YOUR OBJECTIVE: Would you repeat the entries beneath, with nothing changed?

EXTRACTED DATA:
- Opening Delimiter -

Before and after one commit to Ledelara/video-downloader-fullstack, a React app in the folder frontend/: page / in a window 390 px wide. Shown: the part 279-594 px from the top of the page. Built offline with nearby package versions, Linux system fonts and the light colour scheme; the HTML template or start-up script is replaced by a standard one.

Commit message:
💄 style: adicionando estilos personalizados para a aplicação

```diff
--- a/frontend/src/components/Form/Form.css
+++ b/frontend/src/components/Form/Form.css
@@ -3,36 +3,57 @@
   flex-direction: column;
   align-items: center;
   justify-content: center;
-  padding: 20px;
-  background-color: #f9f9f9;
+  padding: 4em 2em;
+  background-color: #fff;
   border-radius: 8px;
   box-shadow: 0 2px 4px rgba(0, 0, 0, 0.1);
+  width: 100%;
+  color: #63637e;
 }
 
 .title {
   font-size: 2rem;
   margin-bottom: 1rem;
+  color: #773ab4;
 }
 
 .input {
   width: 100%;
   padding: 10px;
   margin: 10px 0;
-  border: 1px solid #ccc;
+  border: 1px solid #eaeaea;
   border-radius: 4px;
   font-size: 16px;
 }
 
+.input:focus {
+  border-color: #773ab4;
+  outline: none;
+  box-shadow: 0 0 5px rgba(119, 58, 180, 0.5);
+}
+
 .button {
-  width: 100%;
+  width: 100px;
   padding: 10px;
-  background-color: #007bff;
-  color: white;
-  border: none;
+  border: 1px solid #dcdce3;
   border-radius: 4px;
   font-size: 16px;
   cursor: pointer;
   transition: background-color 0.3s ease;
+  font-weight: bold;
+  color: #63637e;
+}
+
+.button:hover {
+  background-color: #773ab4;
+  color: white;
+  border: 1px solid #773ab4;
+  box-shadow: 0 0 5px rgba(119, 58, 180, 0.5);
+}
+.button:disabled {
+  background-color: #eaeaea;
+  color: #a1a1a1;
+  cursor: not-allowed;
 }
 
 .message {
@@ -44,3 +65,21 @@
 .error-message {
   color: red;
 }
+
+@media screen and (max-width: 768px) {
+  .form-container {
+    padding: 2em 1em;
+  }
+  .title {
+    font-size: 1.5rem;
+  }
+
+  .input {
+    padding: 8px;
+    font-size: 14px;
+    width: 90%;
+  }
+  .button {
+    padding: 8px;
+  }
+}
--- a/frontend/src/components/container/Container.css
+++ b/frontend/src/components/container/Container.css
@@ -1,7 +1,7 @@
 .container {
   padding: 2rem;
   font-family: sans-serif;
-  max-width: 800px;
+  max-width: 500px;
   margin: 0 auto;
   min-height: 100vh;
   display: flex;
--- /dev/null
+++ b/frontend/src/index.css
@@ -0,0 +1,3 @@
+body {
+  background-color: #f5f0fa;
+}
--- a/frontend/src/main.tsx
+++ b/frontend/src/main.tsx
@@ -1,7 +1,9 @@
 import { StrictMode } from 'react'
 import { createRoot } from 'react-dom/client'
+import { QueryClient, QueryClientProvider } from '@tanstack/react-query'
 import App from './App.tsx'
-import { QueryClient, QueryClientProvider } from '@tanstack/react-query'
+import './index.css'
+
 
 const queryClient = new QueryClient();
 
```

- Closing Delimiter -

THE COMPLETED TASK:
Before and after one commit to Ledelara/video-downloader-fullstack, a React app in the folder frontend/: page / in a window 390 px wide. Shown: the part 279-594 px from the top of the page. Built offline with nearby package versions, Linux system fonts and the light colour scheme; the HTML template or start-up script is replaced by a standard one.

Commit message:
💄 style: adicionando estilos personalizados para a aplicação

```diff
--- a/frontend/src/components/Form/Form.css
+++ b/frontend/src/components/Form/Form.css
@@ -3,36 +3,57 @@
   flex-direction: column;
   align-items: center;
   justify-content: center;
-  padding: 20px;
-  background-color: #f9f9f9;
+  padding: 4em 2em;
+  background-color: #fff;
   border-radius: 8px;
   box-shadow: 0 2px 4px rgba(0, 0, 0, 0.1);
+  width: 100%;
+  color: #63637e;
 }
 
 .title {
   font-size: 2rem;
   margin-bottom: 1rem;
+  color: #773ab4;
 }
 
 .input {
   width: 100%;
   padding: 10px;
   margin: 10px 0;
-  border: 1px solid #ccc;
+  border: 1px solid #eaeaea;
   border-radius: 4px;
   font-size: 16px;
 }
 
+.input:focus {
+  border-color: #773ab4;
+  outline: none;
+  box-shadow: 0 0 5px rgba(119, 58, 180, 0.5);
+}
+
 .button {
-  width: 100%;
+  width: 100px;
   padding: 10px;
-  background-color: #007bff;
-  color: white;
-  border: none;
+  border: 1px solid #dcdce3;
   border-radius: 4px;
   font-size: 16px;
   cursor: pointer;
   transition: background-color 0.3s ease;
+  font-weight: bold;
+  color: #63637e;
+}
+
+.button:hover {
+  background-color: #773ab4;
+  color: white;
+  border: 1px solid #773ab4;
+  box-shadow: 0 0 5px rgba(119, 58, 180, 0.5);
+}
+.button:disabled {
+  background-color: #eaeaea;
+  color: #a1a1a1;
+  cursor: not-allowed;
 }
 
 .message {
@@ -44,3 +65,21 @@
 .error-message {
   color: red;
 }
+
+@media screen and (max-width: 768px) {
+  .form-container {
+    padding: 2em 1em;
+  }
+  .title {
+    font-size: 1.5rem;
+  }
+
+  .input {
+    padding: 8px;
+    font-size: 14px;
+    width: 90%;
+  }
+  .button {
+    padding: 8px;
+  }
+}
--- a/frontend/src/components/container/Container.css
+++ b/frontend/src/components/container/Container.css
@@ -1,7 +1,7 @@
 .container {
   padding: 2rem;
   font-family: sans-serif;
-  max-width: 800px;
+  max-width: 500px;
   margin: 0 auto;
   min-height: 100vh;
   display: flex;
--- /dev/null
+++ b/frontend/src/index.css
@@ -0,0 +1,3 @@
+body {
+  background-color: #f5f0fa;
+}
--- a/frontend/src/main.tsx
+++ b/frontend/src/main.tsx
@@ -1,7 +1,9 @@
 import { StrictMode } from 'react'
 import { createRoot } from 'react-dom/client'
+import { QueryClient, QueryClientProvider } from '@tanstack/react-query'
 import App from './App.tsx'
-import { QueryClient, QueryClientProvider } from '@tanstack/react-query'
+import './index.css'
+
 
 const queryClient = new QueryClient();
 
```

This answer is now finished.